Entries taken from a collection:
┄┄┄┄┄┄

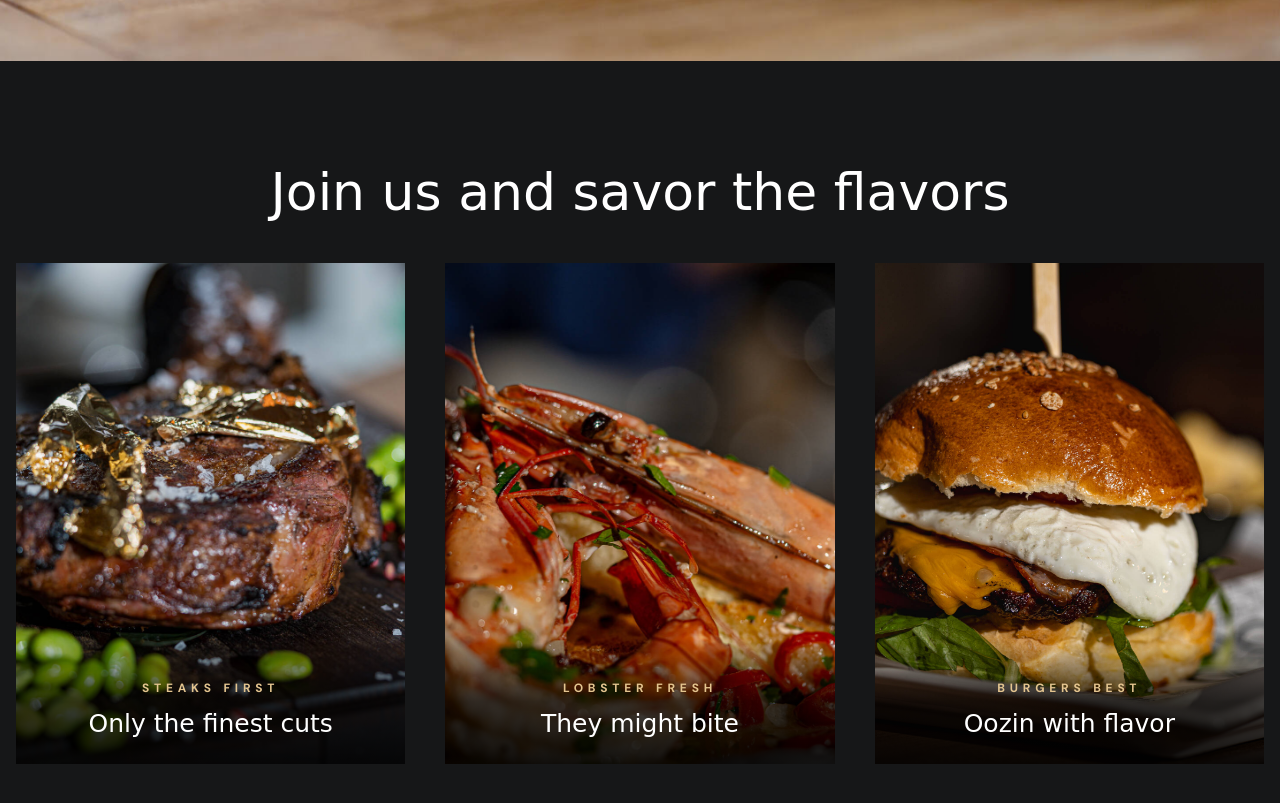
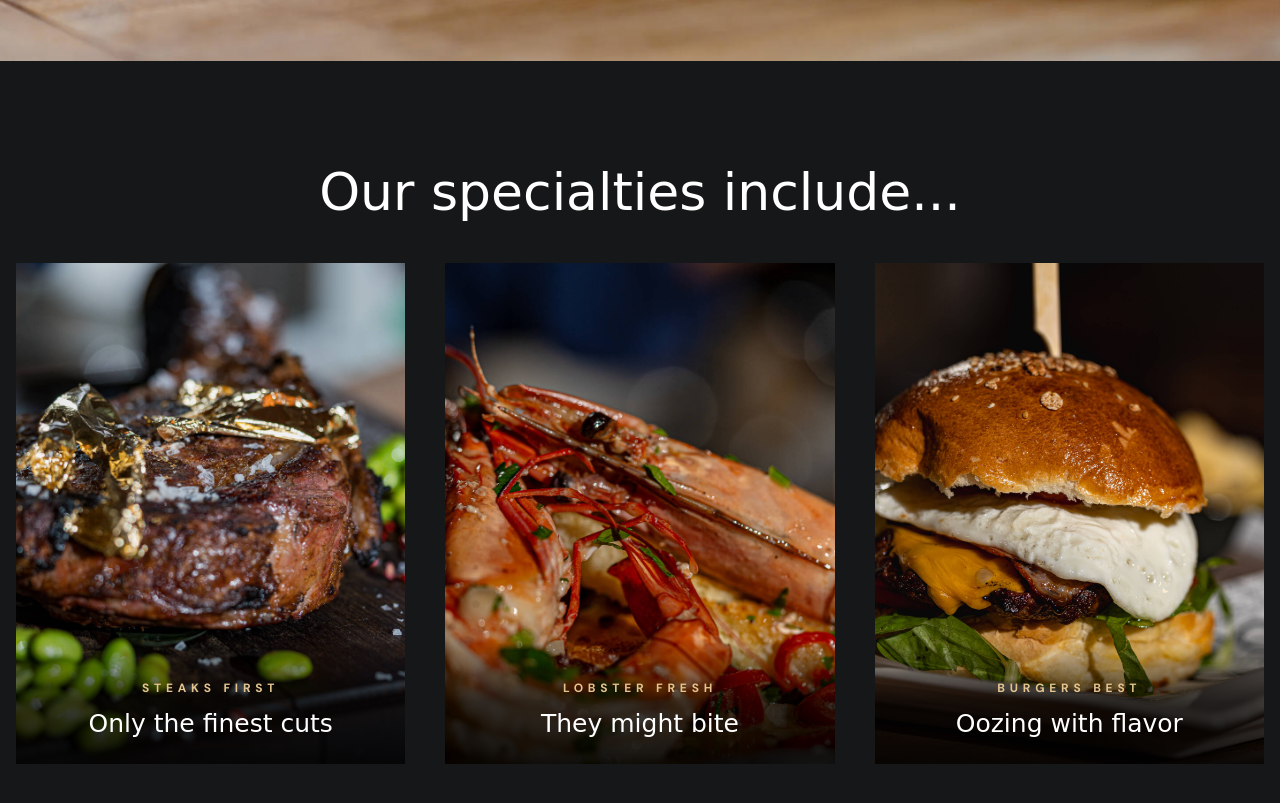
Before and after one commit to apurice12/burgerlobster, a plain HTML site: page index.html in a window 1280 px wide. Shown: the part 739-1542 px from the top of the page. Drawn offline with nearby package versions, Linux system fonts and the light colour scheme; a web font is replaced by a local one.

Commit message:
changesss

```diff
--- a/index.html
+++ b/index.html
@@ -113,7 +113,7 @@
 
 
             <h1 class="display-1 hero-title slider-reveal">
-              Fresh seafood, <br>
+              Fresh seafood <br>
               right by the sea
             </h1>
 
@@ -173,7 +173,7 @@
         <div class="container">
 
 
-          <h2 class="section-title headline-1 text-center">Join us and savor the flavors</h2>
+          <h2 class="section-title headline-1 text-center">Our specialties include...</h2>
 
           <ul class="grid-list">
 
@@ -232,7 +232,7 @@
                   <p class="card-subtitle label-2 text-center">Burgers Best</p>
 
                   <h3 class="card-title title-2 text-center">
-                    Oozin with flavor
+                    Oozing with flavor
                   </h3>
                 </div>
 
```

┄┄┄┄┄┄

If the string "section" appears in a line of the entries, report the line.

-          <h2 class="section-title headline-1 text-center">Join us and savor the flavors</h2>
+          <h2 class="section-title headline-1 text-center">Our specialties include...</h2>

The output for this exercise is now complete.